##### Data extracts #####

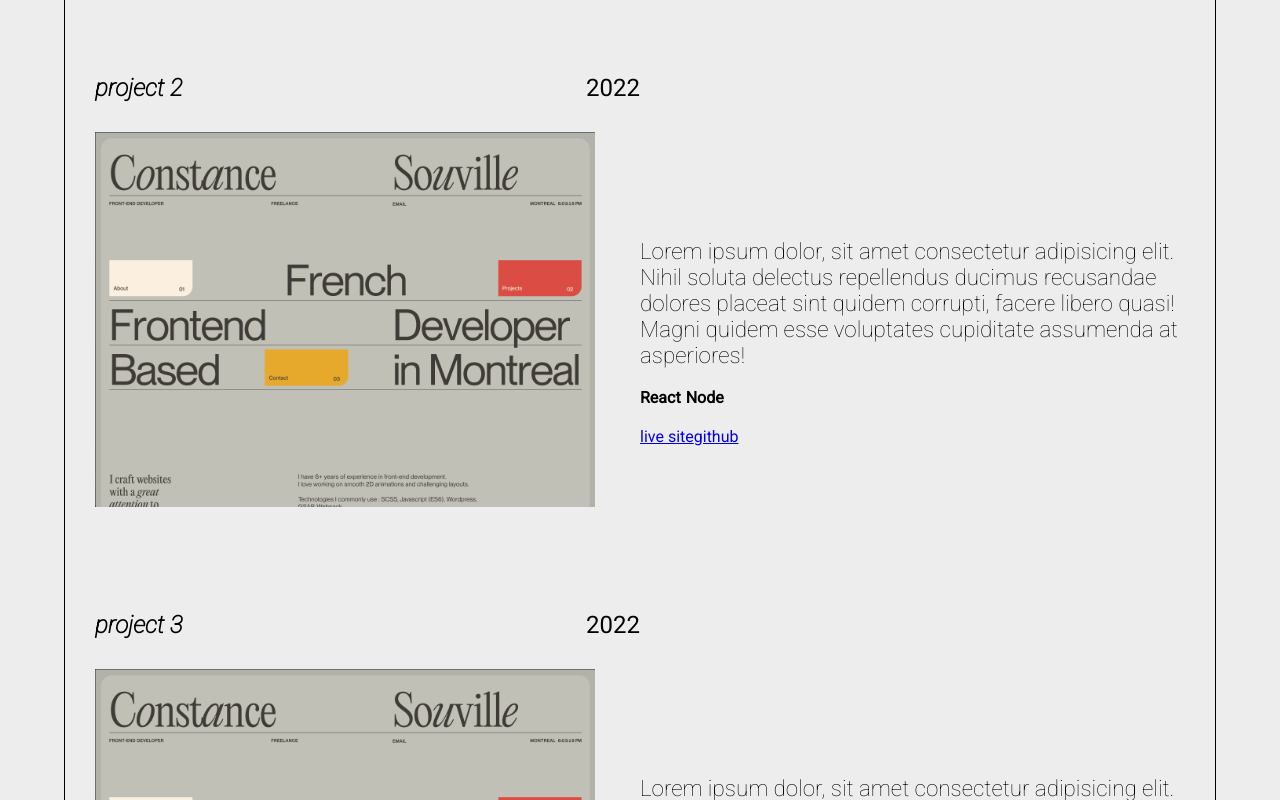
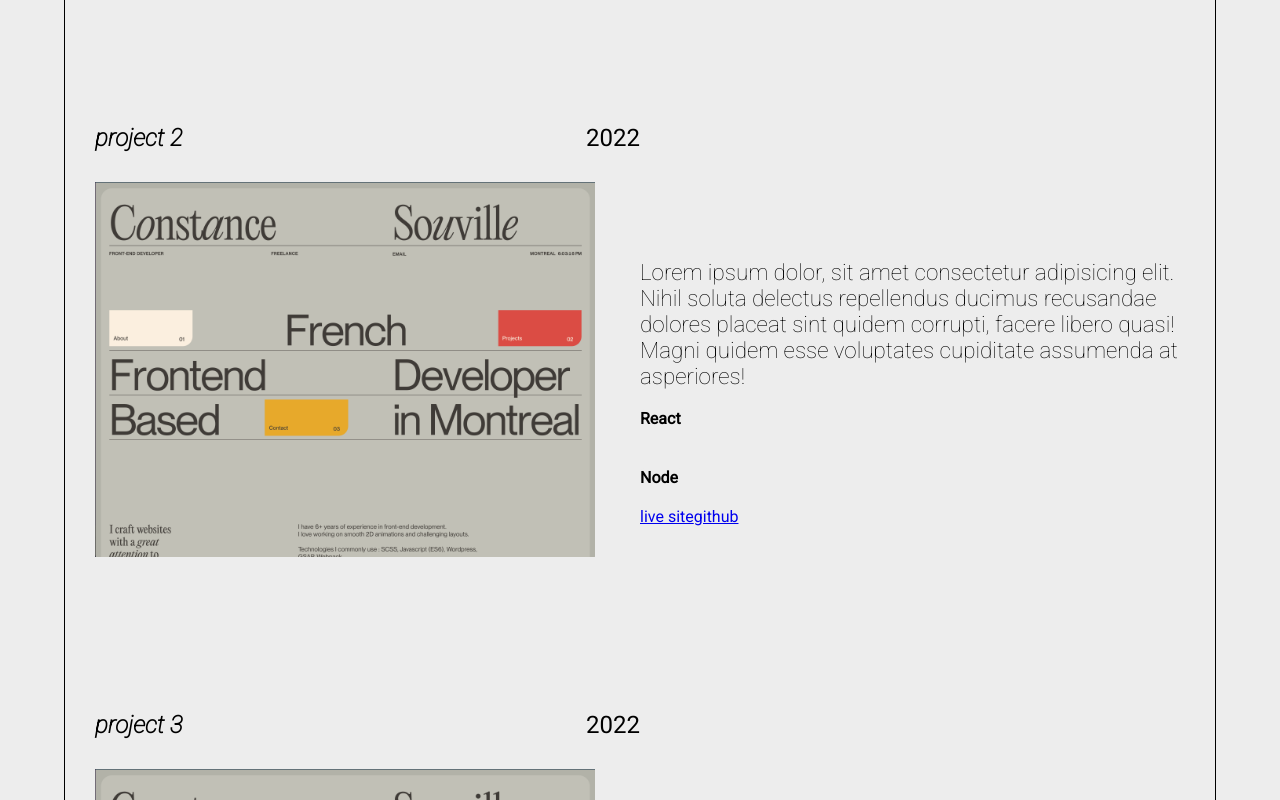
Before and after one commit to stvnlee890/Portfolio2.1, a React (Vite) app: page / in a window 1280 px wide. Shown: the part 1040-1840 px from the top of the page. Built offline with nearby package versions, Linux system fonts and the light colour scheme.

Commit message:
Remove key error

```diff
--- a/src/components/navBar/nav.css
+++ b/src/components/navBar/nav.css
@@ -33,7 +33,9 @@
 }
 
 .list-wrapper > li:hover {
-  color: rgb(0, 145, 255);
+    border-top-color: transparent;
+    border-right-color: transparent;
+    border-left-color: transparent
 }
 
 .nav-container > ul {
--- a/src/components/projects/Projects.jsx
+++ b/src/components/projects/Projects.jsx
@@ -9,8 +9,8 @@ export default function Projects() {
   const line = useRef(null);
   const header = useRef(null);
   const content = useRef(null);
-
   useLayoutEffect(() => {
+    console.log(content.current)
     lineAnimation(line.current, header.current, content.current);
   }, []);
 
--- a/src/components/projects/project-content/ProjectContent.jsx
+++ b/src/components/projects/project-content/ProjectContent.jsx
@@ -2,31 +2,35 @@ import { projects } from "../../../utils/projects/currentProjects";
 
 export function ProjectContent({ content }) {
   return (
-    <div ref={content} className="project-content">
+    <div ref={content} className="content-container">
       {projects.map((project) => (
-        <>
+        <div key={project.id} className="project-content">
           <div className="project-col-1">
             <div className="project-header-2">
-              <h1 key={project.id}>{project.name}</h1>
+              <h1>{project.name}</h1>
               <p>{project.year}</p>
             </div>
-            <img className="images" src={project.image} alt={'project ' + project.name}/>
+            <div>
+              <img
+                className="images"
+                src={project.image}
+                alt={"project " + project.name}
+              />
+            </div>
           </div>
           <div className="project-col-2">
             <div className="buit-wrapper">
               <p className="project-desc">{project.description}</p>
               {project.builtWith.map((tech, idx) => (
-                <>
-                  <p key={idx} className="built-with">
-                    {tech}
-                  </p>
-                </>
+                <div key={idx}>
+                  <p className="built-with">{tech}</p>
+                </div>
               ))}
             </div>
             <a href={project.link}>live site</a>
             <a href={project.link}>github</a>
           </div>
-        </>
+        </div>
       ))}
     </div>
   );
--- a/src/components/projects/projects.css
+++ b/src/components/projects/projects.css
@@ -13,7 +13,10 @@
   display: grid;
   grid-template-columns: 1fr 1fr;
   margin-top: 50px;
-  opacity: 0;
+}
+
+.content-container {
+    opacity: 0;
 }
 
 .built-with {
@@ -45,11 +48,13 @@
   display: flex;
   justify-content: space-between;
   margin-bottom: 30px;
+  grid-column-start: 1;
 }
 
 .project-col-2 {
   justify-self: center;
   align-self: center;
+  grid-column-start: 2;
 }
 
 .project-desc {
```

#####

▸ **Activity**
Please copy each line of the records above that holds the word "className".

▸ **The completed task**
-    <div ref={content} className="project-content">
+    <div ref={content} className="content-container">
+        <div key={project.id} className="project-content">
           <div className="project-col-1">
             <div className="project-header-2">
-            <img className="images" src={project.image} alt={'project ' + project.name}/>
+                className="images"
           <div className="project-col-2">
             <div className="buit-wrapper">
               <p className="project-desc">{project.description}</p>
-                  <p key={idx} className="built-with">
+                  <p className="built-with">{tech}</p>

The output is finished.